__WHAT TO PRODUCE__
The answer is every line in the data below that contains the word "title".
═══ SOURCE DATA
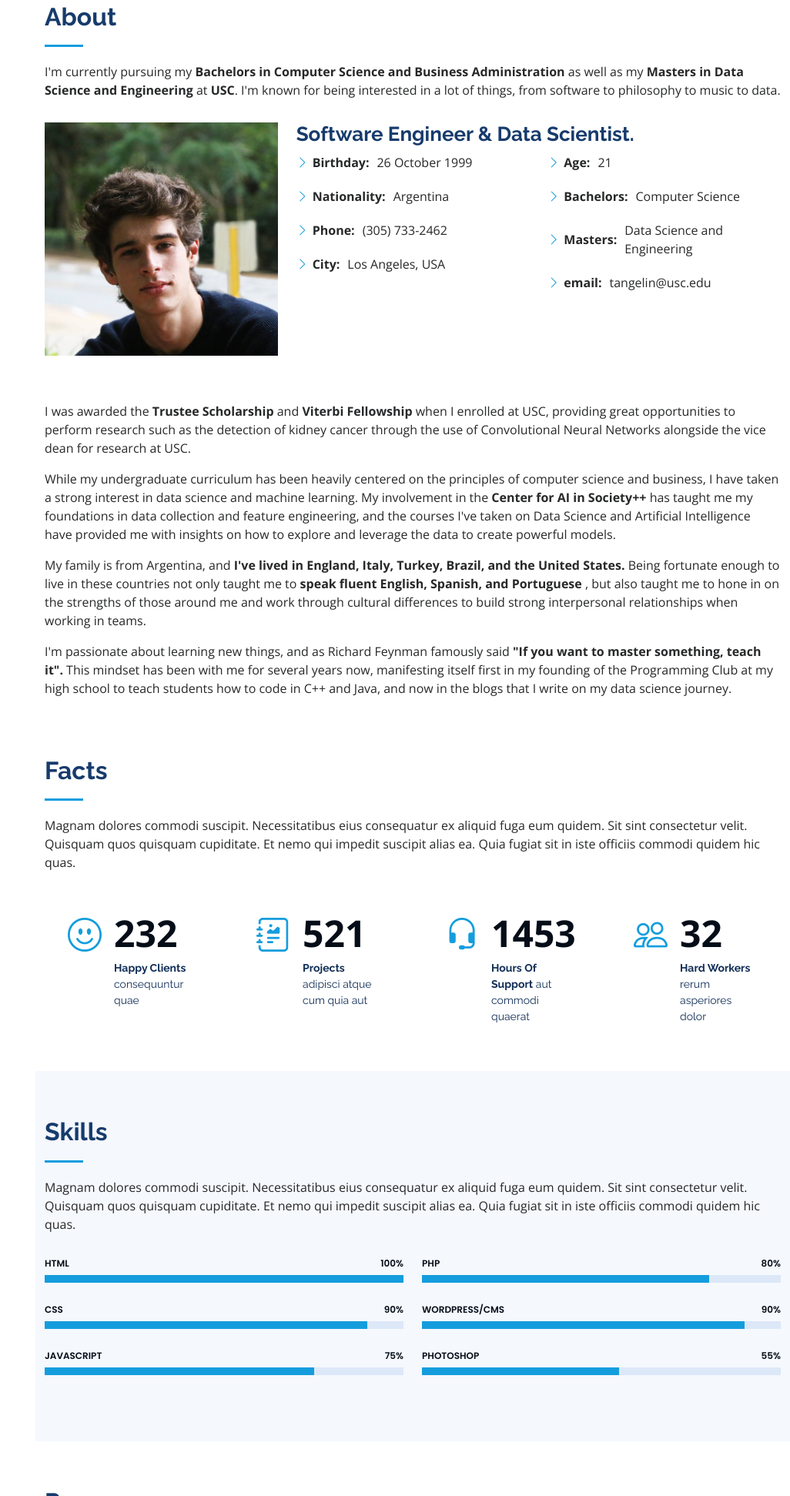
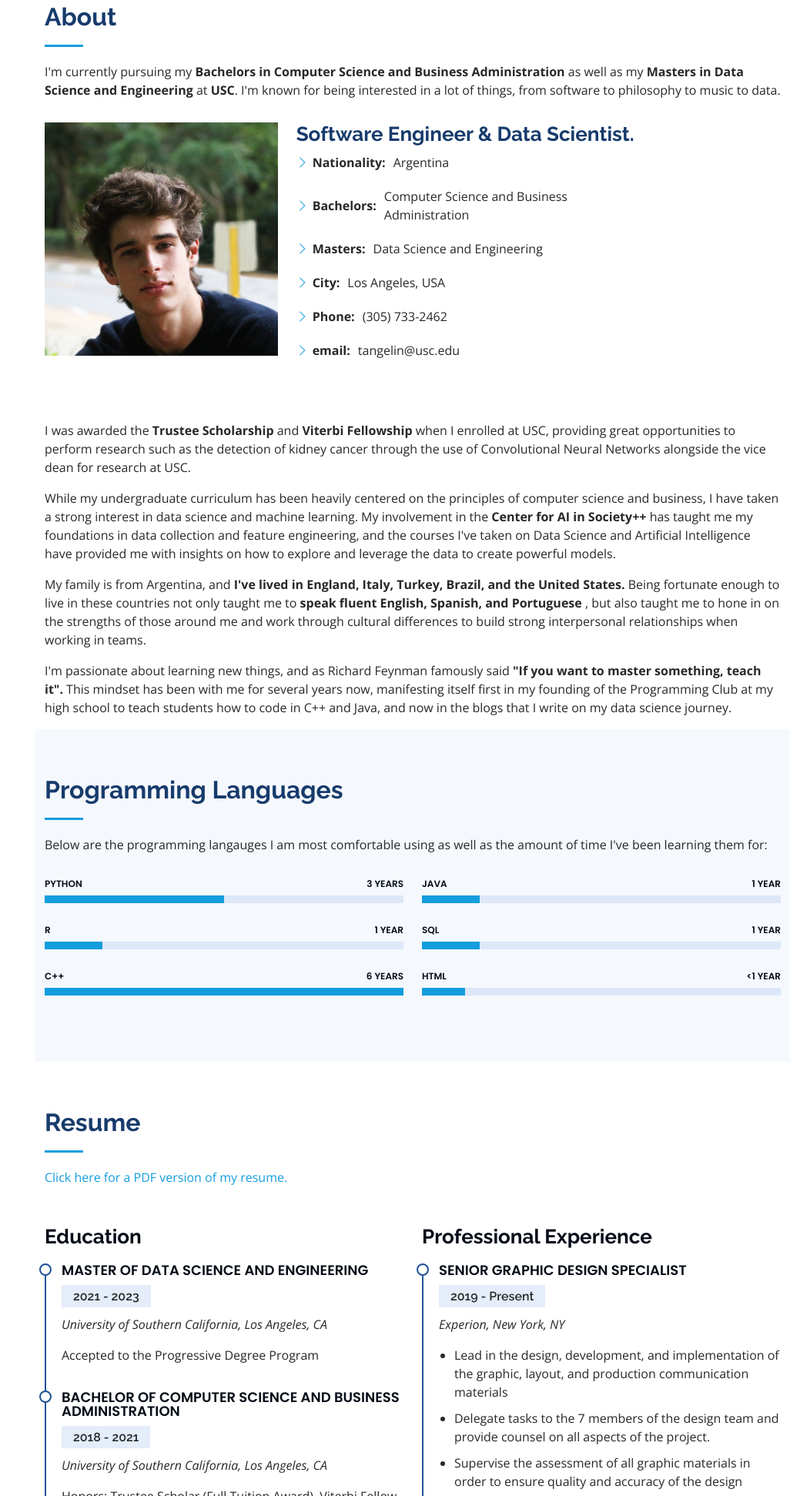
Before and after one commit to TommyAngelini/About-Me, a plain HTML site: page index.html in a window 1280 px wide. Shown: the part 857-2800 px from the top of the page at 77% size, without its empty margins (254-1280 px from the left). Drawn offline with nearby package versions, Linux system fonts and the light colour scheme.

Commit message:
Updated about, programming languages, and resume section

```diff
--- a/index.html
+++ b/index.html
@@ -94,20 +94,15 @@
                   <div class="col-lg-8 pt-4 pt-lg-0 content" data-aos="fade-left">
                       <h3>Software Engineer &amp; Data Scientist.</h3>
                       <div class="row">
-                          <div class="col-lg-6">
+                          <div class="col-lg-8">
                               <ul>
-                                  <li><i class="bi bi-chevron-right"></i> <strong>Birthday:</strong> <span>26 October 1999</span></li>
                                   <li><i class="bi bi-chevron-right"></i> <strong>Nationality:</strong> <span>Argentina</span></li>
+                                  <li><i class="bi bi-chevron-right"></i> <strong>Bachelors:</strong> <span>Computer Science and Business Administration</span></li>
+                                  <li><i class="bi bi-chevron-right"></i> <strong>Masters:</strong> <span>Data Science and Engineering</span></li>
+                                  <li><i class="bi bi-chevron-right"></i> <strong>City:</strong> <span>Los Angeles, USA</span></li>
                                   <li><i class="bi bi-chevron-right"></i> <strong>Phone:</strong> <span>(305) 733-2462</span></li>
-                                  <li><i class="bi bi-chevron-right"></i> <strong>City:</strong> <span>Los Angeles, USA</span></li>
-                              </ul>
-                          </div>
-                          <div class="col-lg-6">
-                              <ul>
-                                  <li><i class="bi bi-chevron-right"></i> <strong>Age:</strong> <span>21</span></li>
-                                  <li><i class="bi bi-chevron-right"></i> <strong>Bachelors:</strong> <span>Computer Science</span></li>
-                                  <li><i class="bi bi-chevron-right"></i> <strong>Masters:</strong> <span>Data Science and Engineering</span></li>
                                   <li><i class="bi bi-chevron-right"></i> <strong>email:</strong> <span>tangelin@usc.edu</span></li>
+
                               </ul>
                           </div>
                       </div>
@@ -142,6 +137,7 @@
 
 
       <!-- ======= Facts Section ======= -->
+      <!--
       <section id="facts" class="facts">
           <div class="container">
 
@@ -188,13 +184,15 @@
 
           </div>
       </section><!-- End Facts Section -->
+
+
       <!-- ======= Skills Section ======= -->
       <section id="skills" class="skills section-bg">
           <div class="container">
 
               <div class="section-title">
-                  <h2>Skills</h2>
-                  <p>Magnam dolores commodi suscipit. Necessitatibus eius consequatur ex aliquid fuga eum quidem. Sit sint consectetur velit. Quisquam quos quisquam cupiditate. Et nemo qui impedit suscipit alias ea. Quia fugiat sit in iste officiis commodi quidem hic quas.</p>
+                  <h2>Programming Languages</h2>
+                  <p>Below are the programming langauges I am most comfortable using as well as the amount of time I've been learning them for:</p>
               </div>
 
               <div class="row skills-content">
@@ -202,23 +200,23 @@
                   <div class="col-lg-6" data-aos="fade-up">
 
                       <div class="progress">
-                          <span class="skill">HTML <i class="val">100%</i></span>
+                          <span class="skill">Python <i class="val">3 years</i></span>
                           <div class="progress-bar-wrap">
-                              <div class="progress-bar" role="progressbar" aria-valuenow="100" aria-valuemin="0" aria-valuemax="100"></div>
+                              <div class="progress-bar" role="progressbar" aria-valuenow="50" aria-valuemin="0" aria-valuemax="100"></div>
                           </div>
                       </div>
 
                       <div class="progress">
-                          <span class="skill">CSS <i class="val">90%</i></span>
+                          <span class="skill">R <i class="val">1 year</i></span>
                           <div class="progress-bar-wrap">
-                              <div class="progress-bar" role="progressbar" aria-valuenow="90" aria-valuemin="0" aria-valuemax="100"></div>
+                              <div class="progress-bar" role="progressbar" aria-valuenow="16" aria-valuemin="0" aria-valuemax="100"></div>
                           </div>
                       </div>
 
                       <div class="progress">
-                          <span class="skill">JavaScript <i class="val">75%</i></span>
+                          <span class="skill">C++ <i class="val">6 years</i></span>
                           <div class="progress-bar-wrap">
-                              <div class="progress-bar" role="progressbar" aria-valuenow="75" aria-valuemin="0" aria-valuemax="100"></div>
+                              <div class="progress-bar" role="progressbar" aria-valuenow="100" aria-valuemin="0" aria-valuemax="100"></div>
                           </div>
                       </div>
 
@@ -227,23 +225,23 @@
                   <div class="col-lg-6" data-aos="fade-up" data-aos-delay="100">
 
                       <div class="progress">
-                          <span class="skill">PHP <i class="val">80%</i></span>
+                          <span class="skill">Java <i class="val">1 year</i></span>
                           <div class="progress-bar-wrap">
-                              <div class="progress-bar" role="progressbar" aria-valuenow="80" aria-valuemin="0" aria-valuemax="100"></div>
+                              <div class="progress-bar" role="progressbar" aria-valuenow="16" aria-valuemin="0" aria-valuemax="100"></div>
                           </div>
                       </div>
 
                       <div class="progress">
-                          <span class="skill">WordPress/CMS <i class="val">90%</i></span>
+                          <span class="skill">SQL <i class="val">1 year</i></span>
                           <div class="progress-bar-wrap">
-                              <div class="progress-bar" role="progressbar" aria-valuenow="90" aria-valuemin="0" aria-valuemax="100"></div>
+                              <div class="progress-bar" role="progressbar" aria-valuenow="16" aria-valuemin="0" aria-valuemax="100"></div>
                           </div>
                       </div>
 
                       <div class="progress">
-                          <span class="skill">Photoshop <i class="val">55%</i></span>
+                          <span class="skill">HTML <i class="val"><1 year</i></span>
                           <div class="progress-bar-wrap">
-                              <div class="progress-bar" role="progressbar" aria-valuenow="55" aria-valuemin="0" aria-valuemax="100"></div>
+                              <div class="progress-bar" role="progressbar" aria-valuenow="12" aria-valuemin="0" aria-valuemax="100"></div>
                           </div>
                       </div>
 
@@ -253,20 +251,23 @@
 
           </div>
       </section><!-- End Skills Section -->
+
+
       <!-- ======= Resume Section ======= -->
       <section id="resume" class="resume">
           <div class="container">
 
               <div class="section-title">
                   <h2>Resume</h2>
-                  <p>Magnam dolores commodi suscipit. Necessitatibus eius consequatur ex aliquid fuga eum quidem. Sit sint consectetur velit. Quisquam quos quisquam cupiditate. Et nemo qui impedit suscipit alias ea. Quia fugiat sit in iste officiis commodi quidem hic quas.</p>
+                  <p><a href="https://pdfhost.io/v/cOf2PJIwX_Tomas_Angelini_Resume.pdf" target="_blank">Click here for a PDF version of my resume.</a></p>
               </div>
 
               <div class="row">
                   <div class="col-lg-6" data-aos="fade-up">
+                    <!--
                       <h3 class="resume-title">Sumary</h3>
                       <div class="resume-item pb-0">
-                          <h4>Alex Smith</h4>
+                          <h4>Tomas Angelini</h4>
                           <p><em>Innovative and deadline-driven Graphic Designer with 3+ years of experience designing and developing user-centered digital/print marketing material from initial concept to final, polished deliverable.</em></p>
                           <ul>
                               <li>Portland par 127,Orlando, FL</li>
@@ -274,20 +275,38 @@
                               <li>alice.barkley@example.com</li>
                           </ul>
                       </div>
-
+                    -->
                       <h3 class="resume-title">Education</h3>
                       <div class="resume-item">
-                          <h4>Master of Fine Arts &amp; Graphic Design</h4>
-                          <h5>2015 - 2016</h5>
-                          <p><em>Rochester Institute of Technology, Rochester, NY</em></p>
-                          <p>Qui deserunt veniam. Et sed aliquam labore tempore sed quisquam iusto autem sit. Ea vero voluptatum qui ut dignissimos deleniti nerada porti sand markend</p>
+                          <h4>Master of Data Science and Engineering</h4>
+                          <h5>2021 - 2023</h5>
+                          <p><em>University of Southern California, Los Angeles, CA</em></p>
+                          <p>Accepted to the Progressive Degree Program</p>
                       </div>
                       <div class="resume-item">
-                          <h4>Bachelor of Fine Arts &amp; Graphic Design</h4>
-                          <h5>2010 - 2014</h5>
-                          <p><em>Rochester Institute of Technology, Rochester, NY</em></p>
-                          <p>Quia nobis sequi est occaecati aut. Repudiandae et iusto quae reiciendis et quis Eius vel ratione eius unde vitae rerum voluptates asperiores voluptatem Earum molestiae consequatur neque etlon sader mart dila</p>
+                          <h4>Bachelor of Computer Science and Business Administration</h4>
+                          <h5>2018 - 2021</h5>
+                          <p><em>University of Southern California, Los Angeles, CA</em></p>
+                          <p>Honors: Trustee Scholar (Full Tuition Award), Viterbi Fellow, Dean’s List </p>
                       </div>
+                      <h3 class="resume-title">Technical Skills</h3>
+                      <div class="resume-item">
+                          <h4>Programming Languages</h4>
+                          <p>Python, R, C++, Java, SQL, HTML</p>
+                      </div>
+                      <div class="resume-item">
+                        <h4>Packages</h4>
+                        <p>Numpy, Pandas, Tensorflow, Tidyverse, Scikit-learn, Matplotlib, Seaborn, Tableau</p>
+                      </div>
+                      <div class="resume-item">
+                        <h4>Statistics / Machine Learning</h4>
+                        <p>Exploratory Data Analysis, Regression, Classification, Clustering, Computer Vision, Reinforcement Learning, Bayes Nets, Ensemble Methods</p>
+                      </div>
+                      <div class="resume-item">
+                        <h4>Languages</h4>
+                        <p>Fluent in English, Spanish, Portuguese</p>
+                      </div>
+
                   </div>
                   <div class="col-lg-6" data-aos="fade-up" data-aos-delay="100">
                       <h3 class="resume-title">Professional Experience</h3>
@@ -633,21 +652,19 @@
 
   </main><!-- End #main -->
 
-  <!-- ======= Footer ======= -->
+  <!--
   <footer id="footer">
     <div class="container">
       <div class="copyright">
         &copy; Copyright <strong><span>iPortfolio</span></strong>
       </div>
       <div class="credits">
-        <!-- All the links in the footer should remain intact. -->
-        <!-- You can delete the links only if you purchased the pro version. -->
-        <!-- Licensing information: https://bootstrapmade.com/license/ -->
-        <!-- Purchase the pro version with working PHP/AJAX contact form: https://bootstrapmade.com/iportfolio-bootstrap-portfolio-websites-template/ -->
         Designed by <a href="https://bootstrapmade.com/">BootstrapMade</a>
       </div>
     </div>
-  </footer><!-- End  Footer -->
+  </footer>
+
+    -->
 
   <a href="#" class="back-to-top d-flex align-items-center justify-content-center"><i class="bi bi-arrow-up-short"></i></a>
 
```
══════
__FINISHED EXERCISE__
               <div class="section-title">
               <div class="section-title">
                       <h3 class="resume-title">Sumary</h3>
                       <h3 class="resume-title">Education</h3>
+                      <h3 class="resume-title">Technical Skills</h3>
                       <h3 class="resume-title">Professional Experience</h3>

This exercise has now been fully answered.